July 18, 2012

Search Myths: Loyal Buyers

You have to run this query.


What percentage of customers who are placing their fifth, sixth, seventh, ... , one-hundredth order are purchasing via Search?


Now, if you're a cataloger, and this percentage is a high percentage (say 15%), you have a whole bunch of explaining to do.


Why would a customer who has purchased from your brand five times use Search as part of the purchase process?


One camp will say that Search, among better customers, becomes a navigational tool.  "They can't remember our brand name, or they forget how to spell it", that's what we tell ourselves.  Except, that doesn't pass the smell test, does it?  Because if that customer is such a loyal buyer, then that customer has a catalog sitting right next to her, and on that catalog, we print our brand name, we offer URL information.


Right?


If you are a catalog marketer or an email marketer (hint, that's everybody), then the branded search hypothesis among loyal buyers fails the smell test.

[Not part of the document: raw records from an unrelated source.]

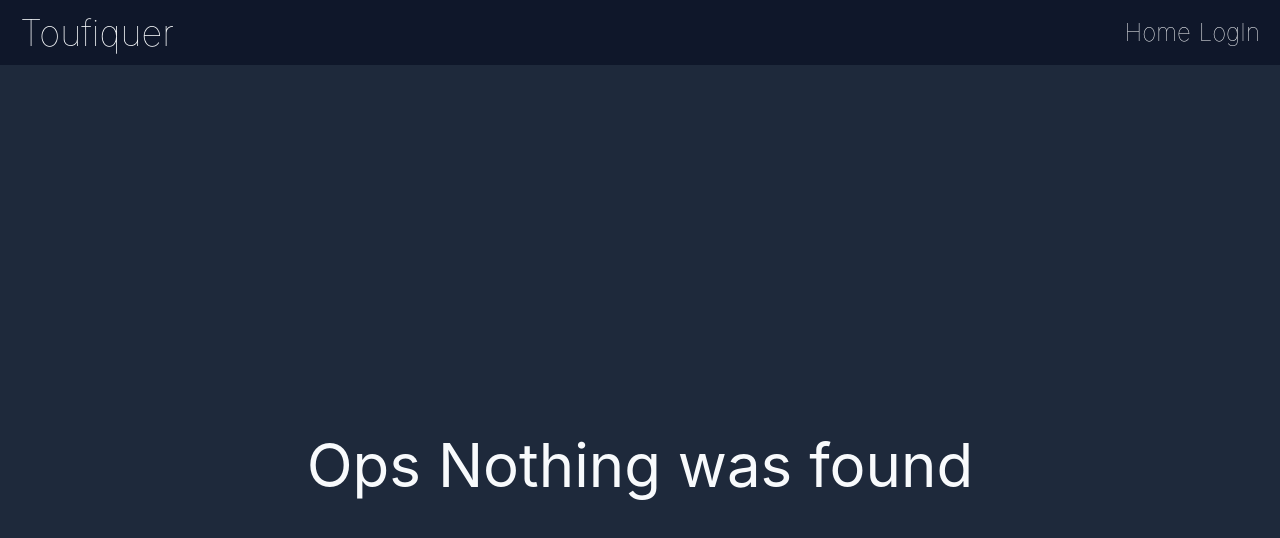
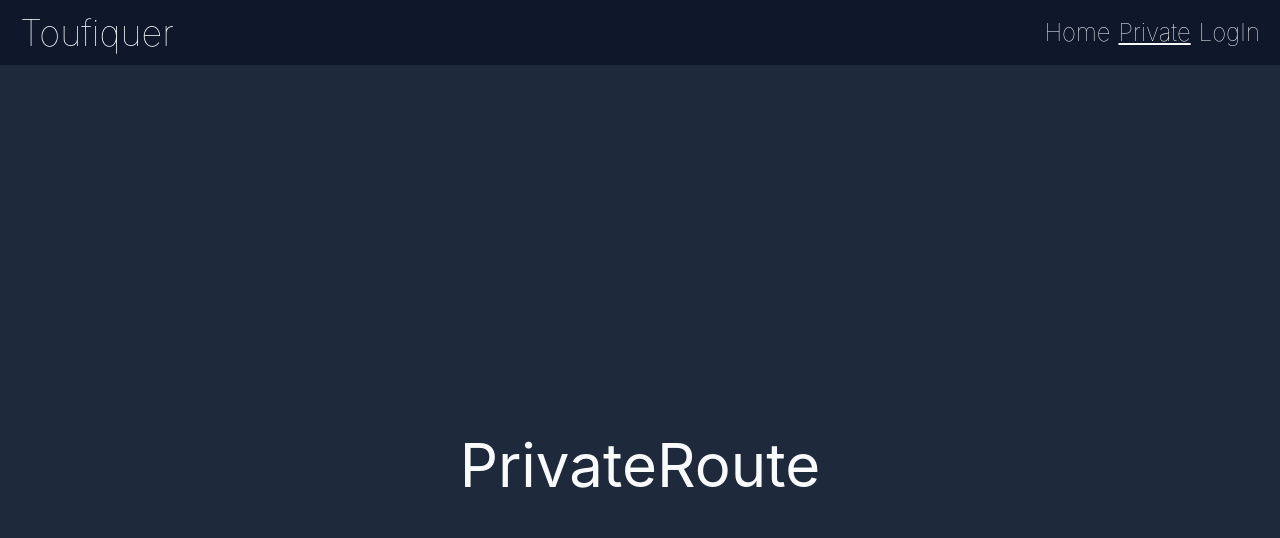
Before and after one commit to Toufiquer/client-web-prectice-01, a React (Create React App) app: page /private in a window 1280 px wide. Shown: the top 538 px of the page. Built offline with nearby package versions, Linux system fonts and the light colour scheme; no server answers.

Commit message:
add private route

```diff
--- a/src/App.js
+++ b/src/App.js
@@ -6,12 +6,14 @@ import LogIn from "./components/LogIn/LogIn";
 import Navbar from "./components/Navbar/Navbar";
 import NotFound from "./components/NotFound/NotFound";
 import { ToastContainer } from "react-toastify";
+import PrivateRoute from "./components/PrivateRoute/PrivateRoute";
 function App() {
   return (
     <div className={`min-h-screen w-full bg-slate-800 text-slate-50`}>
       <Navbar></Navbar>
       <Routes>
         <Route path="/" element={<Home></Home>}></Route>
+        <Route path="/private" element={<PrivateRoute></PrivateRoute>}></Route>
         <Route path="/logIn" element={<LogIn></LogIn>}></Route>
         <Route path="*" element={<NotFound></NotFound>}></Route>
       </Routes>
--- a/src/components/Navbar/Navbar.js
+++ b/src/components/Navbar/Navbar.js
@@ -27,6 +27,9 @@ const Navbar = () => {
               <CustomLink to="/">Home</CustomLink>
             </li>
             <li>
+              <CustomLink to="/private">Private</CustomLink>
+            </li>
+            <li>
               {!user ? (
                 <CustomLink to="/logIn">LogIn</CustomLink>
               ) : (
--- /dev/null
+++ b/src/components/PrivateRoute/PrivateRoute.js
@@ -0,0 +1,7 @@
+import React from "react";
+
+const PrivateRoute = () => {
+  return <div className={`min-h-screen w-full flex items-center justify-center text-6xl`}>PrivateRoute</div>;
+};
+
+export default PrivateRoute;
```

Your loyal customers are using search to comparison shop, or to obtain supplemental information, or to find a promo code, aren't they?


That's not good, and that's not bad.


It is simply the reality of a customer in 2012.  She has a myriad of tools that she uses to conduct research.  This is how Jennifer behaves.

3 comments:

  1. Hi Kevin

    Back in 2008 (http://bit.ly/NCwHwR) I started noticing this "navigational" use of search engines (we're still polite enough not to plainly say Google). I have seen it confirmed (mainly by examining brand-related search terms, when it is not squarely the actual www.brand.com that's "searched") with many sites ever since.

    Is seems that many users do it in order to go back to sites they've already been to, because they know that typos don't matter in Google, whereas typing the domain name in the browser URL field will get you nowhere if you make a mistake (except for Chrome in which the URL field is the search one too). Add to this that just typing the brand name without bothering with the www&com will get you there as well. Contrary to what many people thought in the past, the user doesn't mind an extra click if it's efficient.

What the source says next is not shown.